Exercise aim → Having read the listing below, repeat it exactly.

Task data →

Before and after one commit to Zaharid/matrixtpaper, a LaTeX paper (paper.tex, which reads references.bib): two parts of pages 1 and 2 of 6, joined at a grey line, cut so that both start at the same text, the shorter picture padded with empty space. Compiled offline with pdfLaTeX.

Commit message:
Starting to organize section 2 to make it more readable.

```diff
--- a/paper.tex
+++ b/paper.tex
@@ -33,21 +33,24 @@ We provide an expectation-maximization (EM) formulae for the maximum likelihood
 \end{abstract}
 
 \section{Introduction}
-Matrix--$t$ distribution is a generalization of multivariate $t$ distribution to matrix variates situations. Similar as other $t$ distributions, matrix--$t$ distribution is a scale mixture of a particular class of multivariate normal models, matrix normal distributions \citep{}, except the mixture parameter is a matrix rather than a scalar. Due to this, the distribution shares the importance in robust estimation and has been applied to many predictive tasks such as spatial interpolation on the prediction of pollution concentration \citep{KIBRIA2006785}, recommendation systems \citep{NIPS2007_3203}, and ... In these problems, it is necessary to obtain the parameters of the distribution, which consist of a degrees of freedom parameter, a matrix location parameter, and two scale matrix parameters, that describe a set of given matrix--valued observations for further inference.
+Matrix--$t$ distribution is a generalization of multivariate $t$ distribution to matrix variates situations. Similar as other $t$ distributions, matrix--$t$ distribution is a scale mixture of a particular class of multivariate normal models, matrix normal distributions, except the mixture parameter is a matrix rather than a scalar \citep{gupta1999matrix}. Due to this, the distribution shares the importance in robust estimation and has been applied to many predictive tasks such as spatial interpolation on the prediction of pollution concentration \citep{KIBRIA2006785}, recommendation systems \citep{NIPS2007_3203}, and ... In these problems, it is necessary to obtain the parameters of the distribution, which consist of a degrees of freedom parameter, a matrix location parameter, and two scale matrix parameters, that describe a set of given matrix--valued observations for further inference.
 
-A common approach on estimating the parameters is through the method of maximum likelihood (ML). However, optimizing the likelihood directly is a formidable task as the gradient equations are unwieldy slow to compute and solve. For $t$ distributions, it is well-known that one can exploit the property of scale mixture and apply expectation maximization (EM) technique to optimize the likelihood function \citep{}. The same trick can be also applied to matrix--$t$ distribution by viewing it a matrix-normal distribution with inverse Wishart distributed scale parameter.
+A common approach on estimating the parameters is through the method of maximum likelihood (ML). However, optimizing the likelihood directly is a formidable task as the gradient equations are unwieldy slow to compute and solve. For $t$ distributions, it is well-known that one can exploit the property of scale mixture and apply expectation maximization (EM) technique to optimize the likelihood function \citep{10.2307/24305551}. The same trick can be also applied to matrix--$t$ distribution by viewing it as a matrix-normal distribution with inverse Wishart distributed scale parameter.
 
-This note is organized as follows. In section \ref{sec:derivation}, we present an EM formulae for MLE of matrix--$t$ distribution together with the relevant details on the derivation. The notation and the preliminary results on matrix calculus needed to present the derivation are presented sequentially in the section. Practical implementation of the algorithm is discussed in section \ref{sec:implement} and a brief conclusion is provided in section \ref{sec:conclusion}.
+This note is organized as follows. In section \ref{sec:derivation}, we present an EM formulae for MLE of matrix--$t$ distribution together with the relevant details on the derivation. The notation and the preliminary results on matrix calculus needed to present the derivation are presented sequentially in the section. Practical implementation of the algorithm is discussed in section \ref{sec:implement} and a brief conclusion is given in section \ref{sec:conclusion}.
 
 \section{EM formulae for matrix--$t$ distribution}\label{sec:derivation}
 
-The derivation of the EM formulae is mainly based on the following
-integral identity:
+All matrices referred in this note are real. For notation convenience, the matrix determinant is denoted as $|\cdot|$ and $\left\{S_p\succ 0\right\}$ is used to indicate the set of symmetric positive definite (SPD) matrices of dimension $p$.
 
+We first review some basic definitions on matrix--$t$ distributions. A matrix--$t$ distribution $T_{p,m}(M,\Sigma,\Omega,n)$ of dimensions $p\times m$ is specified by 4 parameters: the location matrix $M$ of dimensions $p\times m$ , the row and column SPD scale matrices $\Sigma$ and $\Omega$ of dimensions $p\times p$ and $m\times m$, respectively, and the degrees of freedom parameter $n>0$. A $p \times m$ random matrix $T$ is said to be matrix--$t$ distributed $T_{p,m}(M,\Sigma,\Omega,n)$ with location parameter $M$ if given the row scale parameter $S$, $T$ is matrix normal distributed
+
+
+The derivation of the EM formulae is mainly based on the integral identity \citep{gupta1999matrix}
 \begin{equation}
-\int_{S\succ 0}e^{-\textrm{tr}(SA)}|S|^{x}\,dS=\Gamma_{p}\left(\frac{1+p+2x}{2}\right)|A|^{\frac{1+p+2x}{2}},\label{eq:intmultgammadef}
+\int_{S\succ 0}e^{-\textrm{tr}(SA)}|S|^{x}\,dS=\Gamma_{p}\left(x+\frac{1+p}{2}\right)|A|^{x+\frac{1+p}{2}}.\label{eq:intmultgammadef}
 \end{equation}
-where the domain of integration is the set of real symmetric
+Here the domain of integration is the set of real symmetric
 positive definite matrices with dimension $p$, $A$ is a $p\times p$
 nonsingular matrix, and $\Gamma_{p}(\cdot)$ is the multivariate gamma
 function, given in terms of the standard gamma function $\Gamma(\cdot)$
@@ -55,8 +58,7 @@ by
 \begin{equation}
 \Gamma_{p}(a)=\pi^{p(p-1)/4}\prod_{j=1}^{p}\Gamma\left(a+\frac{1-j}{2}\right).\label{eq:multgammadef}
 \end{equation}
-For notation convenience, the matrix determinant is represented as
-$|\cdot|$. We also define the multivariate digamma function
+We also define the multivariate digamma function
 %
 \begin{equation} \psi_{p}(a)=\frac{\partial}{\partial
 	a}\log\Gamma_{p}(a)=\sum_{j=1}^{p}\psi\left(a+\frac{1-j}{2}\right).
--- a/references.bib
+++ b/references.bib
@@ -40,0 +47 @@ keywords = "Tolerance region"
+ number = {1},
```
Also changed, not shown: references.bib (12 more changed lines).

Response to the exercise →
Before and after one commit to Zaharid/matrixtpaper, a LaTeX paper (paper.tex, which reads references.bib): two parts of pages 1 and 2 of 6, joined at a grey line, cut so that both start at the same text, the shorter picture padded with empty space. Compiled offline with pdfLaTeX.

Commit message:
Starting to organize section 2 to make it more readable.

```diff
--- a/paper.tex
+++ b/paper.tex
@@ -33,21 +33,24 @@ We provide an expectation-maximization (EM) formulae for the maximum likelihood
 \end{abstract}
 
 \section{Introduction}
-Matrix--$t$ distribution is a generalization of multivariate $t$ distribution to matrix variates situations. Similar as other $t$ distributions, matrix--$t$ distribution is a scale mixture of a particular class of multivariate normal models, matrix normal distributions \citep{}, except the mixture parameter is a matrix rather than a scalar. Due to this, the distribution shares the importance in robust estimation and has been applied to many predictive tasks such as spatial interpolation on the prediction of pollution concentration \citep{KIBRIA2006785}, recommendation systems \citep{NIPS2007_3203}, and ... In these problems, it is necessary to obtain the parameters of the distribution, which consist of a degrees of freedom parameter, a matrix location parameter, and two scale matrix parameters, that describe a set of given matrix--valued observations for further inference.
+Matrix--$t$ distribution is a generalization of multivariate $t$ distribution to matrix variates situations. Similar as other $t$ distributions, matrix--$t$ distribution is a scale mixture of a particular class of multivariate normal models, matrix normal distributions, except the mixture parameter is a matrix rather than a scalar \citep{gupta1999matrix}. Due to this, the distribution shares the importance in robust estimation and has been applied to many predictive tasks such as spatial interpolation on the prediction of pollution concentration \citep{KIBRIA2006785}, recommendation systems \citep{NIPS2007_3203}, and ... In these problems, it is necessary to obtain the parameters of the distribution, which consist of a degrees of freedom parameter, a matrix location parameter, and two scale matrix parameters, that describe a set of given matrix--valued observations for further inference.
 
-A common approach on estimating the parameters is through the method of maximum likelihood (ML). However, optimizing the likelihood directly is a formidable task as the gradient equations are unwieldy slow to compute and solve. For $t$ distributions, it is well-known that one can exploit the property of scale mixture and apply expectation maximization (EM) technique to optimize the likelihood function \citep{}. The same trick can be also applied to matrix--$t$ distribution by viewing it a matrix-normal distribution with inverse Wishart distributed scale parameter.
+A common approach on estimating the parameters is through the method of maximum likelihood (ML). However, optimizing the likelihood directly is a formidable task as the gradient equations are unwieldy slow to compute and solve. For $t$ distributions, it is well-known that one can exploit the property of scale mixture and apply expectation maximization (EM) technique to optimize the likelihood function \citep{10.2307/24305551}. The same trick can be also applied to matrix--$t$ distribution by viewing it as a matrix-normal distribution with inverse Wishart distributed scale parameter.
 
-This note is organized as follows. In section \ref{sec:derivation}, we present an EM formulae for MLE of matrix--$t$ distribution together with the relevant details on the derivation. The notation and the preliminary results on matrix calculus needed to present the derivation are presented sequentially in the section. Practical implementation of the algorithm is discussed in section \ref{sec:implement} and a brief conclusion is provided in section \ref{sec:conclusion}.
+This note is organized as follows. In section \ref{sec:derivation}, we present an EM formulae for MLE of matrix--$t$ distribution together with the relevant details on the derivation. The notation and the preliminary results on matrix calculus needed to present the derivation are presented sequentially in the section. Practical implementation of the algorithm is discussed in section \ref{sec:implement} and a brief conclusion is given in section \ref{sec:conclusion}.
 
 \section{EM formulae for matrix--$t$ distribution}\label{sec:derivation}
 
-The derivation of the EM formulae is mainly based on the following
-integral identity:
+All matrices referred in this note are real. For notation convenience, the matrix determinant is denoted as $|\cdot|$ and $\left\{S_p\succ 0\right\}$ is used to indicate the set of symmetric positive definite (SPD) matrices of dimension $p$.
 
+We first review some basic definitions on matrix--$t$ distributions. A matrix--$t$ distribution $T_{p,m}(M,\Sigma,\Omega,n)$ of dimensions $p\times m$ is specified by 4 parameters: the location matrix $M$ of dimensions $p\times m$ , the row and column SPD scale matrices $\Sigma$ and $\Omega$ of dimensions $p\times p$ and $m\times m$, respectively, and the degrees of freedom parameter $n>0$. A $p \times m$ random matrix $T$ is said to be matrix--$t$ distributed $T_{p,m}(M,\Sigma,\Omega,n)$ with location parameter $M$ if given the row scale parameter $S$, $T$ is matrix normal distributed
+
+
+The derivation of the EM formulae is mainly based on the integral identity \citep{gupta1999matrix}
 \begin{equation}
-\int_{S\succ 0}e^{-\textrm{tr}(SA)}|S|^{x}\,dS=\Gamma_{p}\left(\frac{1+p+2x}{2}\right)|A|^{\frac{1+p+2x}{2}},\label{eq:intmultgammadef}
+\int_{S\succ 0}e^{-\textrm{tr}(SA)}|S|^{x}\,dS=\Gamma_{p}\left(x+\frac{1+p}{2}\right)|A|^{x+\frac{1+p}{2}}.\label{eq:intmultgammadef}
 \end{equation}
-where the domain of integration is the set of real symmetric
+Here the domain of integration is the set of real symmetric
 positive definite matrices with dimension $p$, $A$ is a $p\times p$
 nonsingular matrix, and $\Gamma_{p}(\cdot)$ is the multivariate gamma
 function, given in terms of the standard gamma function $\Gamma(\cdot)$
@@ -55,8 +58,7 @@ by
 \begin{equation}
 \Gamma_{p}(a)=\pi^{p(p-1)/4}\prod_{j=1}^{p}\Gamma\left(a+\frac{1-j}{2}\right).\label{eq:multgammadef}
 \end{equation}
-For notation convenience, the matrix determinant is represented as
-$|\cdot|$. We also define the multivariate digamma function
+We also define the multivariate digamma function
 %
 \begin{equation} \psi_{p}(a)=\frac{\partial}{\partial
 	a}\log\Gamma_{p}(a)=\sum_{j=1}^{p}\psi\left(a+\frac{1-j}{2}\right).
--- a/references.bib
+++ b/references.bib
@@ -40,0 +47 @@ keywords = "Tolerance region"
+ number = {1},
```
Also changed, not shown: references.bib (12 more changed lines).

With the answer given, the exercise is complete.